==== STUDY MATERIAL ====

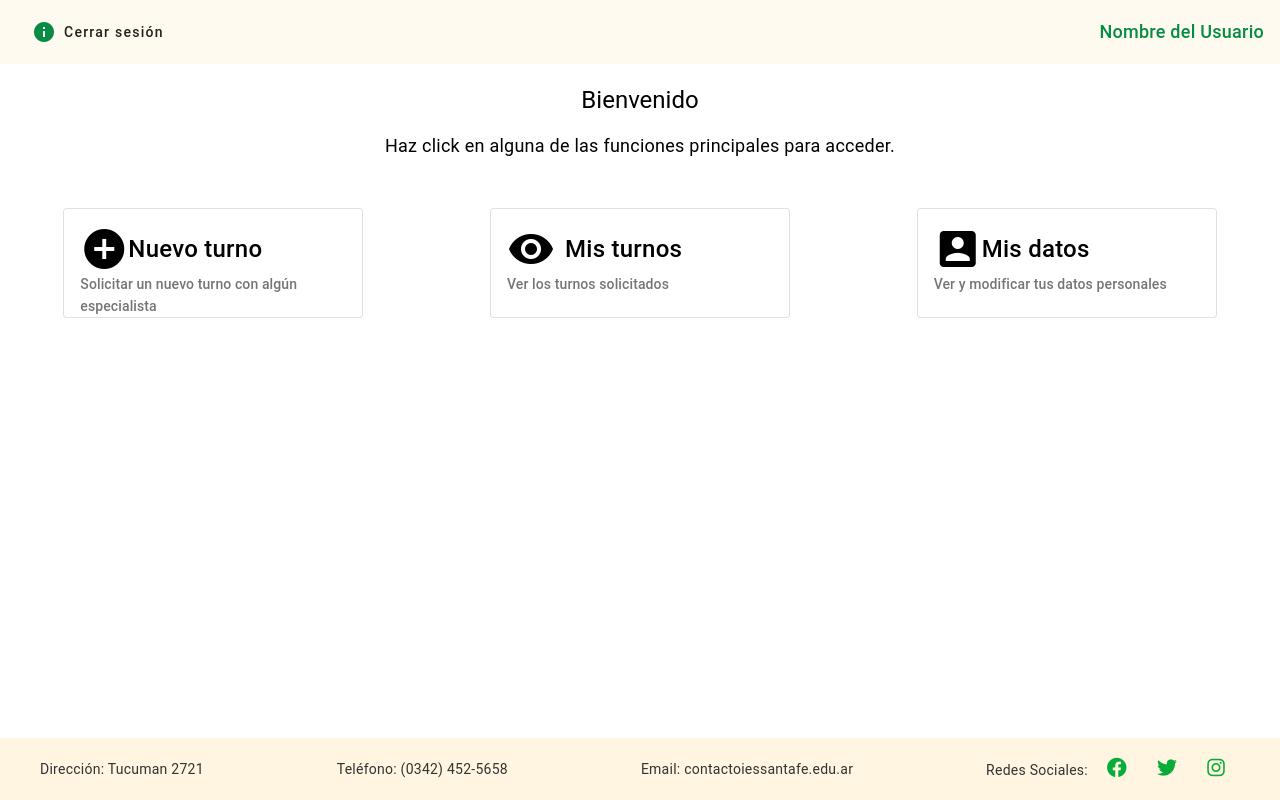
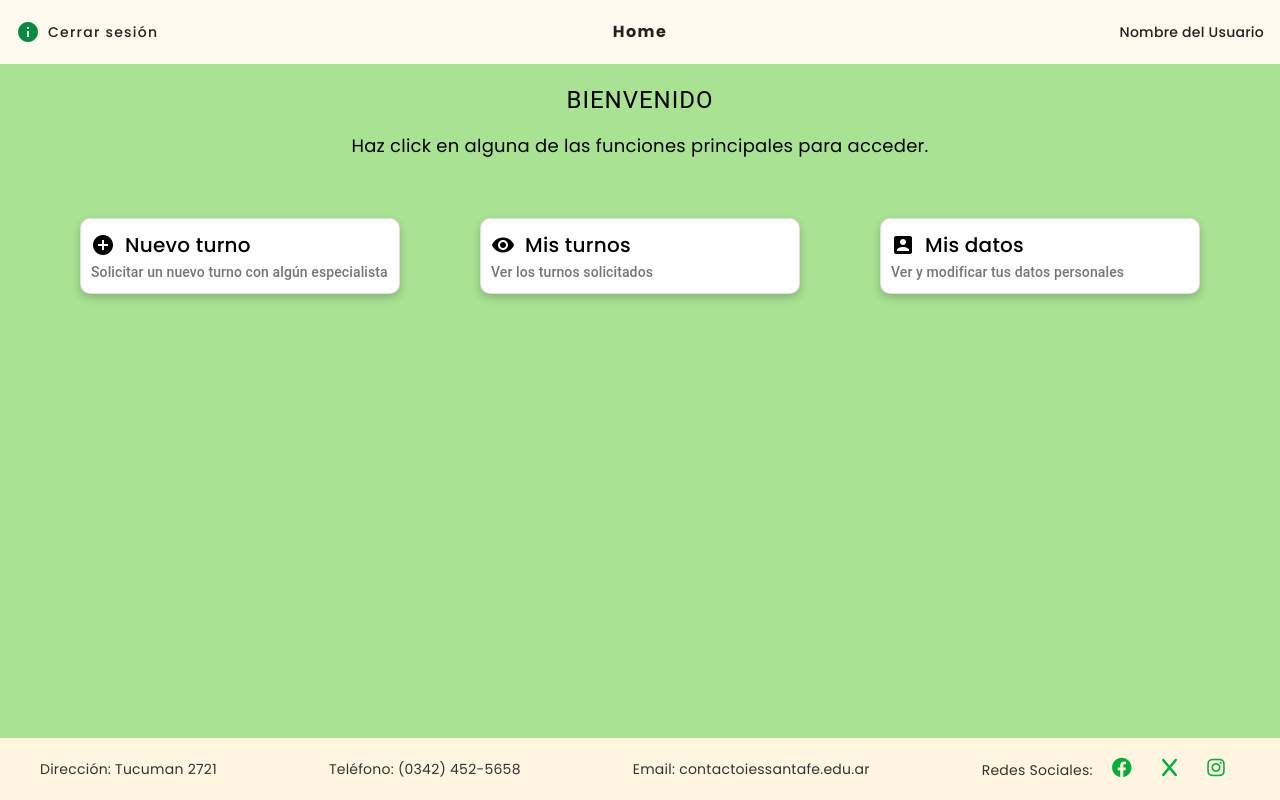
Before and after one commit to gonza613/ProyectoFinal, an Angular app: page /pantalla-principal in a window 1280 px wide. Built offline with nearby package versions, Linux system fonts and the light colour scheme.

Commit message:
Arreglo del css de la pantalla principal

```diff
--- a/src/app/components/footer/footer.component.html
+++ b/src/app/components/footer/footer.component.html
@@ -10,8 +10,8 @@
           <a href="https://www.facebook.com" target="_blank" class="social-icon">
             <i class="fab fa-facebook"></i>
           </a>
-            <a href="https://www.twitter.com" target="_blank" class="social-icon">
-                <i class="fab fa-twitter"></i>
+          <a href="https://www.x.com" target="_blank" class="social-icon">
+              <i class="fab fa-x"></i>
           </a>
           <a href="https://www.instagram.com" target="_blank" class="social-icon">
               <i class="fab fa-instagram"></i>
--- a/src/app/components/navbar/navbar.component.css
+++ b/src/app/components/navbar/navbar.component.css
@@ -4,11 +4,23 @@
   justify-content: space-between;
   padding: 0 16px;
   background-color: rgb(255, 250, 239);
+  position: relative;
 }
 
+.home {
+  position: absolute;
+  left: 50%;
+  transform: translateX(-50%);
+  font-size: 16px;
+  font-weight: bold;
+}
+
+.cerrar-sesion{
+  font-size: 14px;
+
+}
 .username {
-    font-size: 18px;
-    color: rgb(5, 140, 66);
+  font-size: 14px;
   margin-left: auto;
 }
 
@@ -18,6 +30,6 @@
 
 .info-icon {
   cursor: pointer;
-    margin-left: 16px;
   color: rgb(5, 140, 66);
+  font-size: 24px;
 }
--- a/src/app/components/navbar/navbar.component.html
+++ b/src/app/components/navbar/navbar.component.html
@@ -1,5 +1,6 @@
-<mat-toolbar  class="header">
+<mat-toolbar class="header">
     <mat-icon matTooltip="Tipo de usuario: {{ userType }}" class="info-icon">info</mat-icon>
-    <button mat-button (click)="logout()">Cerrar sesión</button>
+    <button mat-button (click)="logout()" class="cerrar-sesion">Cerrar sesión</button>
+    <button mat-button (click)="home()" class="home">Home</button>
     <span class="username">{{ userName }}</span>
 </mat-toolbar>
--- a/src/app/components/navbar/navbar.component.ts
+++ b/src/app/components/navbar/navbar.component.ts
@@ -15,6 +15,9 @@ export class NavbarComponent {
 
   logout() {
     this.router.navigate(['/home']);
+  }
 
+  home() {
+    this.router.navigate(['/pantalla-principal']);
   }
 }
--- a/src/app/components/nuevo-turno/nuevo-turno.component.css
+++ b/src/app/components/nuevo-turno/nuevo-turno.component.css
@@ -1,10 +1,16 @@
 body {
-    margin: 0;
-    height: 100vh;
+    display: flex;
+    flex-direction: column;
+    background-color: rgb(169, 226, 147);
+}
+
+.form-wrapper {
     display: flex;
     justify-content: center;
     align-items: center;
-    background-color: #f0f0f0;
+    flex: 1;
+    padding: 20px;
+    box-sizing: border-box;
 }
 
 .form-container {
@@ -16,52 +22,18 @@ body {
     max-width: 500px;
     display: flex;
     flex-direction: column;
+    align-items: center;
     gap: 10px;
-    margin-bottom: 40px;
+    margin-bottom: 60px;
+
 }
 
 .full-width {
     width: 100%;
 }
 
-.botones{
+.botones {
     display: flex;
     align-items: center;
     justify-content: space-evenly;
 }
-
-.footer {
-    display: flex;
-    justify-content: space-evenly;
-    text-align: center;
-    padding: 16px;
-    position: fixed;
-    bottom: 0;
-    width: 100%;
-    font-size: 14px;
-}
-
-.footer-item {
-    margin-right: 20px;
-}
-
-.social-icon {
-    margin-left: 10px;
-}
-
-.footer-content {
-    display: flex;
-    align-items: center;
-}
-
-.footer-content a {
-    color: #07ad39;
-    text-decoration: none;
-    font-size: 20px;
-    margin: 0 10px;
-}
-
-.footer-content a:hover {
-    text-decoration: underline;
-    color: #018f2c;
-}
--- a/src/app/components/nuevo-turno/nuevo-turno.component.html
+++ b/src/app/components/nuevo-turno/nuevo-turno.component.html
@@ -1,9 +1,8 @@
+<body>
+    <app-navbar></app-navbar>
 
-<app-navbar></app-navbar>
-    <body>
-
+    <div class="form-wrapper">
         <form class="form-container" [formGroup]="turnoForm">
-
             <mat-form-field appearance="fill" class="full-width">
                 <mat-label>Cobertura</mat-label>
                 <input matInput formControlName="cobertura" required>
@@ -40,8 +39,8 @@
                 <button mat-button (click)="cancelar()">Cancelar</button>
                 <button mat-button>Aceptar</button>
             </div>
+        </form>
+    </div>
 
-        </form>
-
-    </body>
     <app-footer></app-footer>
+</body>
--- a/src/app/components/pantalla-principal/pantalla-principal.component.css
+++ b/src/app/components/pantalla-principal/pantalla-principal.component.css
@@ -1,3 +1,10 @@
+body {
+  display: flex;
+  flex-direction: column;
+  min-height: 100vh;
+  background-color: rgb(169, 226, 147);
+}
+
 .main-content {
   padding: 20px;
   text-align: center;
@@ -6,6 +13,8 @@
 h1 {
   font-size: 24px;
   margin-bottom: 20px;
+  text-transform: uppercase;
+  letter-spacing: 1px;
 }
 
 p {
@@ -14,51 +23,77 @@
 
 .modules {
   display: flex;
-    justify-content: space-around;
+  justify-content: space-evenly;
   flex-wrap: wrap;
-    margin-top: 20px;
-    margin-bottom: 20px;
+  margin-top: 30px;
+  margin-bottom: 30px;
 }
 
 .example-card {
-    width: 300px;
+  padding: 0;
+  width: 25%;
   cursor: pointer;
+  border-radius: 10px;
+  box-shadow: 0 4px 8px rgba(0, 0, 0, 0.2);
+  transition: transform 0.3s ease-in-out, box-shadow 0.3s ease-in-out;
 }
 
-  mat-card {
+.mat-card {
   transition: transform 0.2s ease-in-out;
+  border-radius: 10px;
 }
 
-  .mat-card-title mat-icon {
-    line-height: 1;
-    vertical-align: middle;
-    margin-right: 10px;
+.mat-mdc-card-header{
+  margin: 0;
+  padding: 10px;
+}
+
+.mat-card-title-group {
+  display: flex;
+  flex-direction: column;
+  justify-content: center;
+  align-items: center;
+}
+
+.icon-text-wrapper{
+  justify-content: center;
 }
 
 .mat-card-title {
+  margin: 0;
+  padding: 0;
   display: flex;
   align-items: center;
+  justify-content: center;
+  font-weight: bold;
+  margin-bottom: 10px;
 }
 
-  mat-icon {
-    width: 48px;
-    height: 48px;
-    font-size: 48px;
-  }
-
-  mat-card:hover {
-    transform: scale(1.05);
+.mat-mdc-card-subtitle {
+  align-items: center;
+  justify-content: center;
+  font-size: 14px;
 }
 
 .icon-text-wrapper {
   display: flex;
   align-items: center;
+  justify-content:left;
 }
 
-  .aligned-icon {
-    margin-right: 10px;
+.mat-icon-size {
+  display: flex;
+  align-items:center;
+  justify-content:center;
+  border-radius: 10px;
 }
 
 .aligned-text {
-    font-size: 24px; /* Ajusta el tamaño del texto para que sea más proporcional al ícono */
+  font-size: 20px;
+  margin-left: 10px;
 }
+
+.example-card:hover {
+  transform: scale(1.05);
+  box-shadow: 0 8px 16px rgba(0, 0, 0, 0.3);
+}
--- a/src/app/components/pantalla-principal/pantalla-principal.component.html
+++ b/src/app/components/pantalla-principal/pantalla-principal.component.html
@@ -5,15 +5,15 @@
       <h1>Bienvenido</h1>
       <p>Haz click en alguna de las funciones principales para acceder.</p>
   </div>
+
   <div class="modules">
       <!-- Nuevo Turno Card -->
       <mat-card class="example-card" appearance="outlined" *ngIf="userType=='Paciente'" (click)="nuevoTurno()">
           <mat-card-header>
               <mat-card-title-group>
-              <!-- Icono de agregar -->
                   <mat-card-title>
                       <div class="icon-text-wrapper">
-                    <mat-icon [style.fontSize.px]="48">add_circle</mat-icon>
+                          <mat-icon class="mat-icon-size">add_circle</mat-icon>
                           <span class="aligned-text">Nuevo turno</span>
                       </div>
                   </mat-card-title>
@@ -26,10 +26,9 @@
       <mat-card class="example-card" appearance="outlined" *ngIf="userType=='Paciente'">
           <mat-card-header>
               <mat-card-title-group>
-                <!-- Icono de visualizar -->
                   <mat-card-title>
                       <div class="icon-text-wrapper">
-                    <mat-icon [style.fontSize.px]="48" class="aligned-icon">visibility</mat-icon>
+                          <mat-icon class="mat-icon-size">visibility</mat-icon>
                           <span class="aligned-text">Mis turnos</span>
                       </div>
                   </mat-card-title>
@@ -42,10 +41,9 @@
       <mat-card class="example-card" appearance="outlined" *ngIf="userType=='Paciente'">
           <mat-card-header>
               <mat-card-title-group>
-              <!-- Icono de usuario -->
                   <mat-card-title>
                       <div class="icon-text-wrapper">
-                    <mat-icon [style.fontSize.px]="48">account_box</mat-icon>
+                          <mat-icon class="mat-icon-size">account_box</mat-icon>
                           <span class="aligned-text">Mis datos</span>
                       </div>
                   </mat-card-title>
@@ -58,10 +56,9 @@
       <mat-card class="example-card" appearance="outlined" *ngIf="userType=='Administrador'">
           <mat-card-header>
               <mat-card-title-group>
-              <!-- Icono de usuario -->
                   <mat-card-title>
                       <div class="icon-text-wrapper">
-                    <mat-icon [style.fontSize.px]="48">account_box</mat-icon>
+                          <mat-icon class="mat-icon-size">account_box</mat-icon>
                           <span class="aligned-text">Lista de usuarios</span>
                       </div>
                   </mat-card-title>
@@ -74,10 +71,9 @@
       <mat-card class="example-card" appearance="outlined" *ngIf="userType=='Medico'">
           <mat-card-header>
               <mat-card-title-group>
-              <!-- Icono de usuario -->
                   <mat-card-title>
                       <div class="icon-text-wrapper">
-                    <mat-icon [style.fontSize.px]="48">visibility</mat-icon>
+                          <mat-icon class="mat-icon-size">visibility</mat-icon>
                           <span class="aligned-text">Turnos programados</span>
                       </div>
                   </mat-card-title>
@@ -90,10 +86,9 @@
       <mat-card class="example-card" appearance="outlined" *ngIf="userType=='Medico'">
           <mat-card-header>
               <mat-card-title-group>
-              <!-- Icono de usuario -->
                   <mat-card-title>
                       <div class="icon-text-wrapper">
-                    <mat-icon [style.fontSize.px]="48">add_circle</mat-icon>
+                          <mat-icon class="mat-icon-size">add_circle</mat-icon>
                           <span class="aligned-text">Gestion de agenda</span>
                       </div>
                   </mat-card-title>
@@ -106,10 +101,9 @@
       <mat-card class="example-card" appearance="outlined" *ngIf="userType=='Operador'">
           <mat-card-header>
               <mat-card-title-group>
-              <!-- Icono de usuario -->
                   <mat-card-title>
                       <div class="icon-text-wrapper">
-                    <mat-icon [style.fontSize.px]="48">add_circle</mat-icon>
+                          <mat-icon class="mat-icon-size">add_circle</mat-icon>
                           <span class="aligned-text">Crear paciente</span>
                       </div>
                   </mat-card-title>
@@ -122,10 +116,9 @@
       <mat-card class="example-card" appearance="outlined" *ngIf="userType=='Operador'">
           <mat-card-header>
               <mat-card-title-group>
-              <!-- Icono de usuario -->
                   <mat-card-title>
                       <div class="icon-text-wrapper">
-                    <mat-icon [style.fontSize.px]="48">edit</mat-icon>
+                          <mat-icon class="mat-icon-size">edit</mat-icon>
                           <span class="aligned-text">Asignar turnos</span>
                       </div>
                   </mat-card-title>
@@ -138,10 +131,9 @@
       <mat-card class="example-card" appearance="outlined" *ngIf="userType=='Operador'">
           <mat-card-header>
               <mat-card-title-group>
-              <!-- Icono de usuario -->
                   <mat-card-title>
                       <div class="icon-text-wrapper">
-                    <mat-icon [style.fontSize.px]="48">visibility</mat-icon>
+                          <mat-icon class="mat-icon-size">visibility</mat-icon>
                           <span class="aligned-text">Agenda medico</span>
                       </div>
                   </mat-card-title>
@@ -152,5 +144,4 @@
   </div>
 
   <app-footer></app-footer>
-
 </body>
--- a/src/styles.css
+++ b/src/styles.css
@@ -6,4 +6,5 @@
     box-sizing: border-box;
     padding: 0;
     margin: 0;
+    font-family: "Poppins", sans-serif;
 }
```
Also changed, not shown: src/app/components/footer/footer.component.css (line endings or trailing spaces). Lines whose indentation alone changed are shown as unchanged.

====

WHAT IS NEEDED: Among the lines above, please find those with "footer" and copy them.

YOUR RESPONSE:
--- a/src/app/components/footer/footer.component.html
+++ b/src/app/components/footer/footer.component.html
-.footer {
-.footer-item {
-.footer-content {
-.footer-content a {
-.footer-content a:hover {
     <app-footer></app-footer>
   <app-footer></app-footer>
Also changed, not shown: src/app/components/footer/footer.component.css (line endings or trailing spaces). Lines whose indentation alone changed are shown as unchanged.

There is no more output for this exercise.